*DIRECTIONS FOR THIS TASK*
Could you restate the data below word for word, without its pictures?

*DATA EXCERPTS*
____

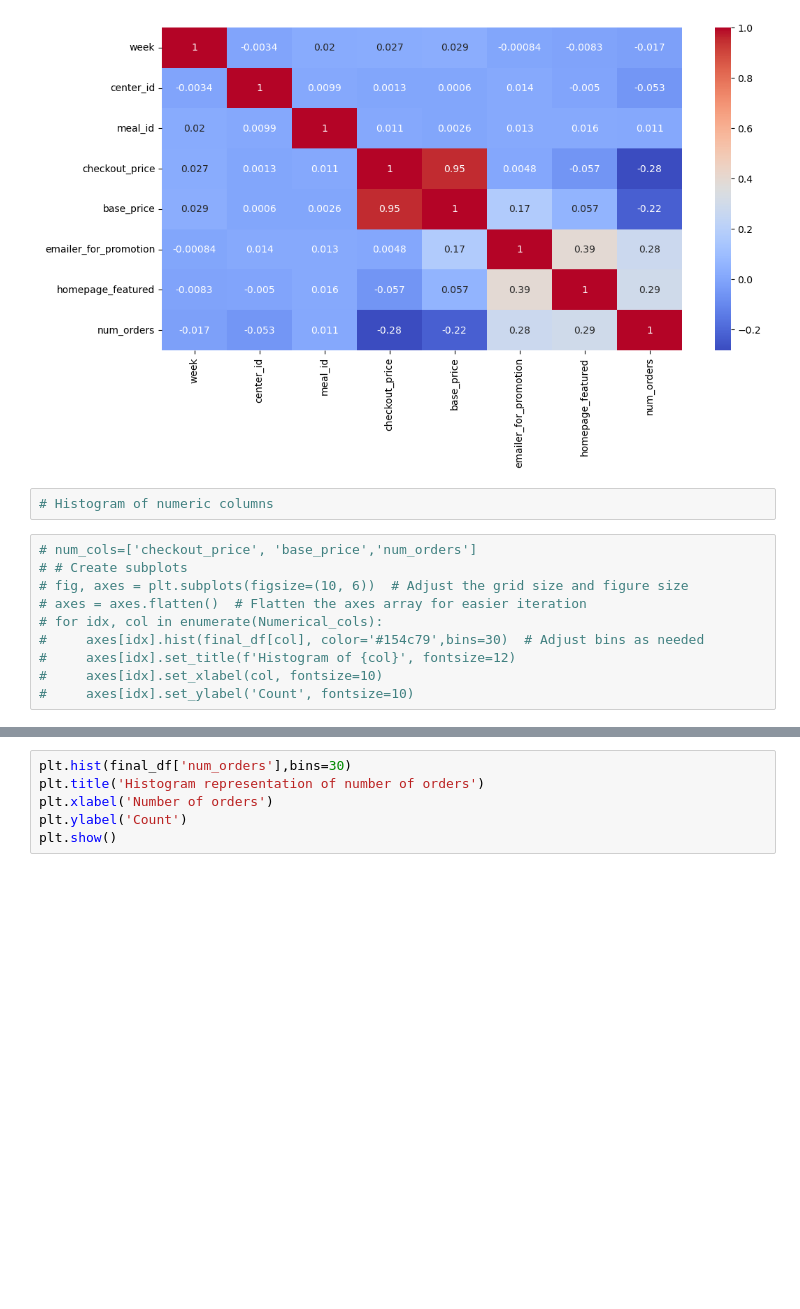
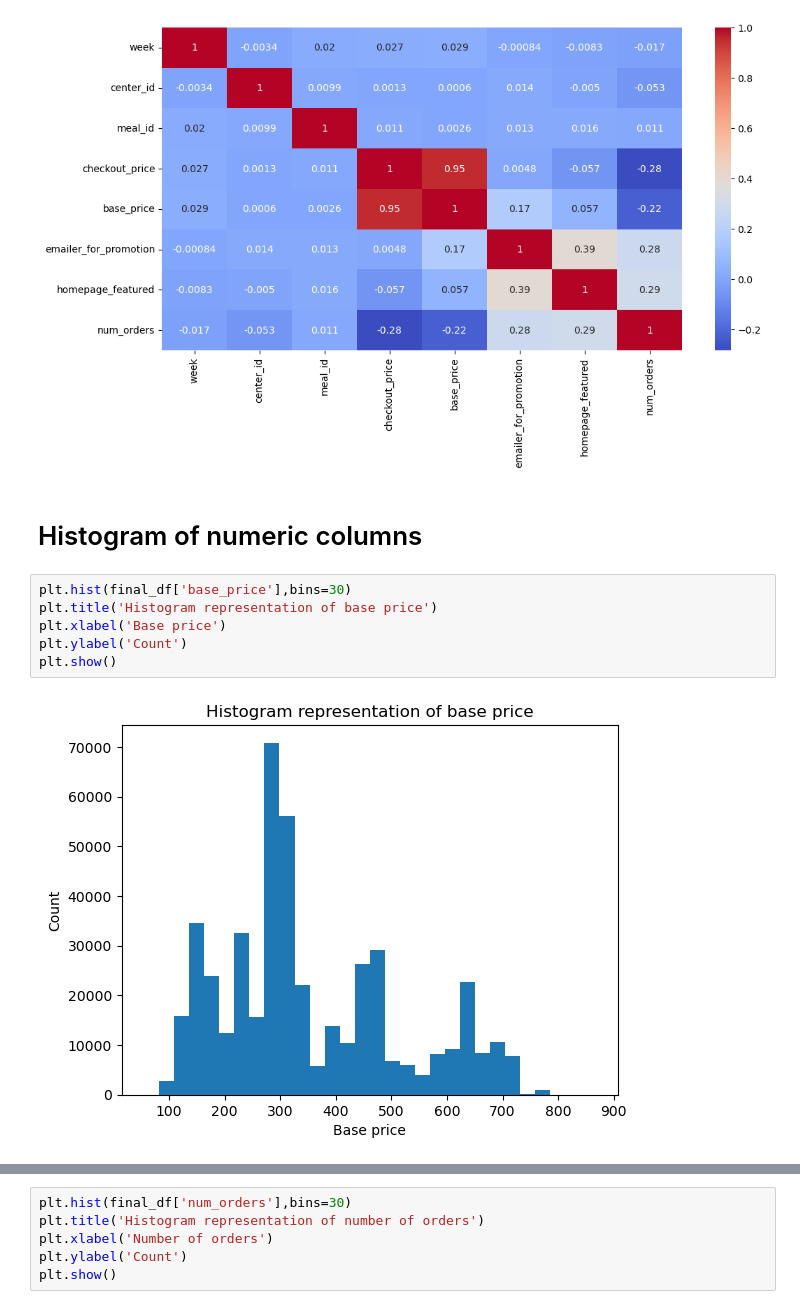
Before and after one commit to JYOTHY-DAS/Exit-exam, a Jupyter notebook: Food_Demand_Forecasting.ipynb, the cells around one changed output, grey strips where cells are left out. Saved outputs shown, nothing was run; the diff lists cells and outputs as text; blank space fills up the shorter version.

```diff
--- a/Food_Demand_Forecasting.ipynb
+++ b/Food_Demand_Forecasting.ipynb
@@ -159,15 +159,13 @@ sns.heatmap(final_df.corr(),annot=True,cmap='coolwarm')
 # %% [output]
 <Axes: >
 [figure]
-# %%
-# Histogram of numeric columns
-# %%
-# num_cols=['checkout_price', 'base_price','num_orders']
-# # Create subplots
-# fig, axes = plt.subplots(figsize=(10, 6))  # Adjust the grid size and figure size
-# axes = axes.flatten()  # Flatten the axes array for easier iteration
-# for idx, col in enumerate(Numerical_cols):
-#     axes[idx].hist(final_df[col], color='#154c79',bins=30)  # Adjust bins as needed
-#     axes[idx].set_title(f'Histogram of {col}', fontsize=12)
-#     axes[idx].set_xlabel(col, fontsize=10)
-#     axes[idx].set_ylabel('Count', fontsize=10)
+# %% [markdown]
+# Histogram of numeric columns
+# %%
+plt.hist(final_df['base_price'],bins=30)
+plt.title('Histogram representation of base price')
+plt.xlabel('Base price')
+plt.ylabel('Count')
+plt.show()
+# %% [output]
+[figure, added]
```
Also changed, not shown: parts of 5 cells of this notebook.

____

*FINISHED EXERCISE*
Before and after one commit to JYOTHY-DAS/Exit-exam, a Jupyter notebook: Food_Demand_Forecasting.ipynb, the cells around one changed output, grey strips where cells are left out. Saved outputs shown, nothing was run; the diff lists cells and outputs as text; blank space fills up the shorter version.

```diff
--- a/Food_Demand_Forecasting.ipynb
+++ b/Food_Demand_Forecasting.ipynb
@@ -159,15 +159,13 @@ sns.heatmap(final_df.corr(),annot=True,cmap='coolwarm')
 # %% [output]
 <Axes: >
 [figure]
-# %%
-# Histogram of numeric columns
-# %%
-# num_cols=['checkout_price', 'base_price','num_orders']
-# # Create subplots
-# fig, axes = plt.subplots(figsize=(10, 6))  # Adjust the grid size and figure size
-# axes = axes.flatten()  # Flatten the axes array for easier iteration
-# for idx, col in enumerate(Numerical_cols):
-#     axes[idx].hist(final_df[col], color='#154c79',bins=30)  # Adjust bins as needed
-#     axes[idx].set_title(f'Histogram of {col}', fontsize=12)
-#     axes[idx].set_xlabel(col, fontsize=10)
-#     axes[idx].set_ylabel('Count', fontsize=10)
+# %% [markdown]
+# Histogram of numeric columns
+# %%
+plt.hist(final_df['base_price'],bins=30)
+plt.title('Histogram representation of base price')
+plt.xlabel('Base price')
+plt.ylabel('Count')
+plt.show()
+# %% [output]
+[figure, added]
```
Also changed, not shown: parts of 5 cells of this notebook.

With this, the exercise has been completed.